_Source data_:

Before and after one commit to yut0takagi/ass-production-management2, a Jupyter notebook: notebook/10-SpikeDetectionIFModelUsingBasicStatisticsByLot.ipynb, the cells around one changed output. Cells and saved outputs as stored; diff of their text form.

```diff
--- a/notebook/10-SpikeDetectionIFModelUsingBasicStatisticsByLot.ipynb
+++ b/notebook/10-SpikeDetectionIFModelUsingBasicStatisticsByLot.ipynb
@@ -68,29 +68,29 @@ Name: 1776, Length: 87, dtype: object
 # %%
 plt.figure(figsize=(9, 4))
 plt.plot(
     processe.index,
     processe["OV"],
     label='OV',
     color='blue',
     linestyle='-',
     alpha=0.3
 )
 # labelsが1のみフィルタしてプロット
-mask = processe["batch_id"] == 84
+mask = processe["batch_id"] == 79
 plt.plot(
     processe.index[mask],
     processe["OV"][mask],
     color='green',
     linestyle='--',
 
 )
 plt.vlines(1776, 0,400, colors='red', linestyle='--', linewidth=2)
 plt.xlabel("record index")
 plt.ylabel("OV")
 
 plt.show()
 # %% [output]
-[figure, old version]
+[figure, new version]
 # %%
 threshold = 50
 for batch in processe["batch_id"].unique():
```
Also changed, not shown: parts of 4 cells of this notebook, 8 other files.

_Task description_:
If a line of the records includes the string "index", copy it out.

_Result of this task_:
     processe.index,
     processe.index[mask],
 plt.xlabel("record index")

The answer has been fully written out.